§ About this exercise
Set each record down exactly, excluding all images.

|---|

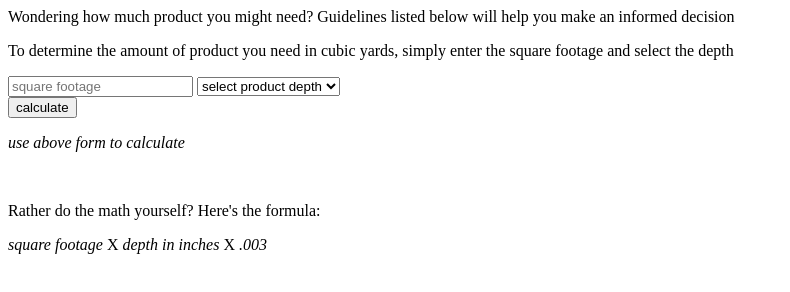
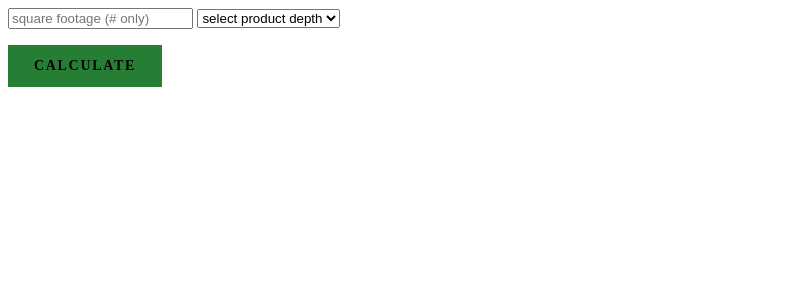
Before and after one commit to ntbloom/productCalculator, a website: page index.html in a window 1280 px wide. Shown: the whole page, without its empty margins (0-790 px from the left). Drawn offline with Linux system fonts and the light colour scheme.

Commit message:
combined into single file

```diff
--- a/index.css
+++ /dev/null
@@ -1,23 +0,0 @@
-/* @format */
-
-#calculator {
-  font-family: futura, sans-serif;
-  font-weight: normal;
-}
-
-#calcHeader {
-  font-size: 1.5em;
-}
-
-#calcInstructions {
-  font-size: 0.75em;
-}
-
-#results-p {
-  color: #267e34;
-}
-
-#formula {
-  margin-left: 2em;
-  color: #808080;
-}
--- a/index.html
+++ b/index.html
@@ -1,27 +1,76 @@
 <!--@format-->
 
 <div id="calculator">
-  <p id="calcHeader">
-    Wondering how much product you might need? Guidelines listed below will help
-    you make an informed decision
-  </p>
+  <style>
+    #calculator {
+      display: block;
+      font-family: futura-pt, sans-serif;
+      font-weight: normal;
+    }
 
-  <p id="calcInstructions">
-    To determine the amount of product you need in cubic yards, simply enter the
-    square footage and select the depth
-  </p>
+    #calcHeader {
+      font-size: 1.5em;
+    }
 
+    #calcInstructions {
+      font-size: 0.75em;
+    }
+
+    #calc-button {
+      background-color: #267e34;
+      text-transform: uppercase;
+      font-family: futura-pt;
+      font-weight: 700;
+      font-style: normal;
+      font-size: 14px;
+      letter-spacing: 0.12em;
+      color: #000;
+      border-width: 0;
+      padding: 13px 26px; /* how big the button is */
+    }
+
+    #results-p {
+      color: #267e34;
+      font-size: 1.5em;
+      font-weight: 500;
+    }
+
+    #formula {
+      margin-left: 2em;
+      color: #808080;
+    }
+  </style>
+  <script type="text/javascript">
+    // validates form
+    function calculate() {
+      const depth = parseFloat(document.querySelector('#product-depth').value);
+      const sf = parseFloat(document.querySelector('#square-foot').value);
+      const n = Math.ceil(depth * sf * 0.003);
+      const para = document.getElementById('results-p');
+
+      //console.log("sf=",sf, "| depth=",depth, "| n=",n);
+      if (isNaN(n)) {
+        n = 0;
+      }
+      let string = 'You need ' + n + ' cubic yards of product';
+      if (n == 1) {
+        string = 'You need ' + n + ' cubic yard of product';
+      }
+      para.innerHTML = string;
+    }
+  </script>
   <input
     type="text"
     id="square-foot"
     name="square-foot"
-    placeholder="square footage"
+    placeholder="square footage (# only)"
   />
   <select id="product-depth">
     <option value="0">select product depth</option>
     <option value="0.125">1/8 inches</option>
     <option value="0.25">1/4 inches</option>
     <option value="0.5">1/2 inches</option>
+    <option value="0.75">3/4 inches</option>
     <option value="1">1 inch</option>
     <option value="2">2 inches</option>
     <option value="3">3 inches</option>
@@ -30,13 +79,13 @@
     <option value="6">6 inches</option>
   </select>
   <br />
-  <button type="submit" onclick="calculate()">calculate</button>
+  <p></p>
+  <button id="calc-button" type="submit" onclick="calculate()">
+    calculate
+  </button>
   <div id="results-div">
-    <p id="results-p"><i>use above form to calculate</i></p>
+    <p></p>
+    <p id="results-p"><i></i></p>
   </div>
   <br />
-  <p>Rather do the math yourself? Here's the formula:</p>
-  <p id="formula">
-    <i>square footage</i> X <i>depth in inches</i> X <i>.003</i>
-  </p>
 </div>
```
Also changed, not shown: index.js (deleted, +0 -19 lines).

|---|

§ Output for this task
Before and after one commit to ntbloom/productCalculator, a website: page index.html in a window 1280 px wide. Shown: the whole page, without its empty margins (0-790 px from the left). Drawn offline with Linux system fonts and the light colour scheme.

Commit message:
combined into single file

```diff
--- a/index.css
+++ /dev/null
@@ -1,23 +0,0 @@
-/* @format */
-
-#calculator {
-  font-family: futura, sans-serif;
-  font-weight: normal;
-}
-
-#calcHeader {
-  font-size: 1.5em;
-}
-
-#calcInstructions {
-  font-size: 0.75em;
-}
-
-#results-p {
-  color: #267e34;
-}
-
-#formula {
-  margin-left: 2em;
-  color: #808080;
-}
--- a/index.html
+++ b/index.html
@@ -1,27 +1,76 @@
 <!--@format-->
 
 <div id="calculator">
-  <p id="calcHeader">
-    Wondering how much product you might need? Guidelines listed below will help
-    you make an informed decision
-  </p>
+  <style>
+    #calculator {
+      display: block;
+      font-family: futura-pt, sans-serif;
+      font-weight: normal;
+    }
 
-  <p id="calcInstructions">
-    To determine the amount of product you need in cubic yards, simply enter the
-    square footage and select the depth
-  </p>
+    #calcHeader {
+      font-size: 1.5em;
+    }
 
+    #calcInstructions {
+      font-size: 0.75em;
+    }
+
+    #calc-button {
+      background-color: #267e34;
+      text-transform: uppercase;
+      font-family: futura-pt;
+      font-weight: 700;
+      font-style: normal;
+      font-size: 14px;
+      letter-spacing: 0.12em;
+      color: #000;
+      border-width: 0;
+      padding: 13px 26px; /* how big the button is */
+    }
+
+    #results-p {
+      color: #267e34;
+      font-size: 1.5em;
+      font-weight: 500;
+    }
+
+    #formula {
+      margin-left: 2em;
+      color: #808080;
+    }
+  </style>
+  <script type="text/javascript">
+    // validates form
+    function calculate() {
+      const depth = parseFloat(document.querySelector('#product-depth').value);
+      const sf = parseFloat(document.querySelector('#square-foot').value);
+      const n = Math.ceil(depth * sf * 0.003);
+      const para = document.getElementById('results-p');
+
+      //console.log("sf=",sf, "| depth=",depth, "| n=",n);
+      if (isNaN(n)) {
+        n = 0;
+      }
+      let string = 'You need ' + n + ' cubic yards of product';
+      if (n == 1) {
+        string = 'You need ' + n + ' cubic yard of product';
+      }
+      para.innerHTML = string;
+    }
+  </script>
   <input
     type="text"
     id="square-foot"
     name="square-foot"
-    placeholder="square footage"
+    placeholder="square footage (# only)"
   />
   <select id="product-depth">
     <option value="0">select product depth</option>
     <option value="0.125">1/8 inches</option>
     <option value="0.25">1/4 inches</option>
     <option value="0.5">1/2 inches</option>
+    <option value="0.75">3/4 inches</option>
     <option value="1">1 inch</option>
     <option value="2">2 inches</option>
     <option value="3">3 inches</option>
@@ -30,13 +79,13 @@
     <option value="6">6 inches</option>
   </select>
   <br />
-  <button type="submit" onclick="calculate()">calculate</button>
+  <p></p>
+  <button id="calc-button" type="submit" onclick="calculate()">
+    calculate
+  </button>
   <div id="results-div">
-    <p id="results-p"><i>use above form to calculate</i></p>
+    <p></p>
+    <p id="results-p"><i></i></p>
   </div>
   <br />
-  <p>Rather do the math yourself? Here's the formula:</p>
-  <p id="formula">
-    <i>square footage</i> X <i>depth in inches</i> X <i>.003</i>
-  </p>
 </div>
```
Also changed, not shown: index.js (deleted, +0 -19 lines).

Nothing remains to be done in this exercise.